This is the combination of the $434million won against Heritage in the London arbitration and an earlier $250Million out-of-court settlement from Tullow Oil.
“It is standard international best practice for employees to receive bonus payments/ or honoraria for exemplary performance in both the public and the private sector,” the statement signed by URA’s mouthpiece Sarah Banage.
“Equally under the Ugandan Constitution; the President has a prerogative as a fountain of honor to reward exemplary performance and this has been exhibited in the fields of health, academia, sports to mention a few.”
It is understood that President Yoweri Museveni, following recommendation from the Auditor General and an appeal from URA led by then Commissioner General Allen Kagina, signed off the reward, which has been dubbed as a Presidential Handshake.
URA insists that these payments were made in due regard to the Public Finance Management Act as amended and against no Ugandan law.
“The Commissioner General was duly appointed as an accounting officer to disburse respective payments to designated beneficiaries after deduction of applicable taxes and other statutory deductions. The Auditor General duly issued an audit warrant to authorize spending. In accordance with the accounting officer’s mandate, the designated beneficiaries received their payments.”
In the statement, however, URA sought to distance itself from the list of beneficiaries of the so-called Oil cash bonanza, asserting that some names as seen on the payees’ list now shared widely on social media, were “included erroneously.”
Mrs Banage proceeded to term the oil case as an unprecedented win for the country, and the first of its kind in Africa in the sector of Oil and Gas Taxation.
A number of questions have however been raised on when government started on a commission-based payment to its employees and whether or not this has a legal backing.

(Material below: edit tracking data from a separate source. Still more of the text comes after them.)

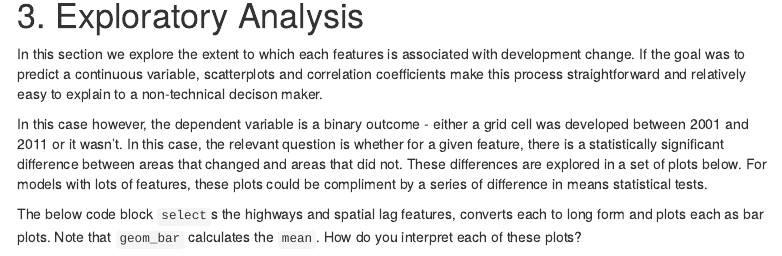
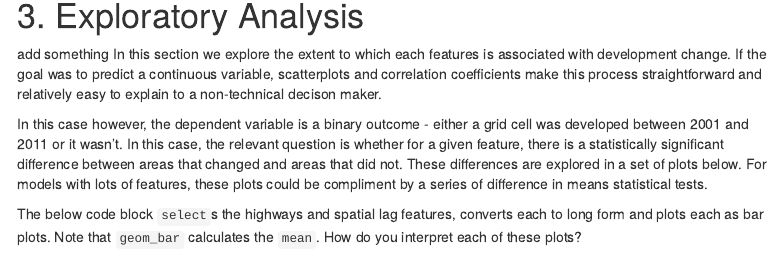
Before and after one commit to Yingtong-Z/sprawl-forecasting, an R Markdown document (R-scripts/2.2 -urban_growth_modeling_Charlottesville.Rmd): the page in a window 1100 px wide, from 9350 px down. Rendered offline with R 4.5, knitr and Pandoc, with nearby package versions; some code elsewhere in the file could not run offline; menus at the side of the page are left out.

Commit message:
add something

```diff
--- a/R-scripts/2.2 -urban_growth_modeling_Charlottesville.Rmd
+++ b/R-scripts/2.2 -urban_growth_modeling_Charlottesville.Rmd
@@ -850,6 +850,7 @@ ggplot() +
 
 # 3. Exploratory Analysis
 
+add something
 In this section we explore the extent to which each features is associated with development change. If the goal was to predict a continuous variable, scatterplots and correlation coefficients make this process straightforward and relatively easy to explain to a non-technical decison maker.
 
 In this case however, the dependent variable is a binary outcome - either a grid cell was developed between 2001 and 2011 or it wasn’t. In this case, the relevant question is whether for a given feature, there is a statistically significant difference between areas that changed and areas that did not. These differences are explored in a set of plots below. For models with lots of features, these plots could be compliment by a series of difference in means statistical tests.
```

While according to Banage, the 6bn paid to the officials represents only 1% of what was raked in from the case, some critics have questioned what precedent this will create across the various government sectors.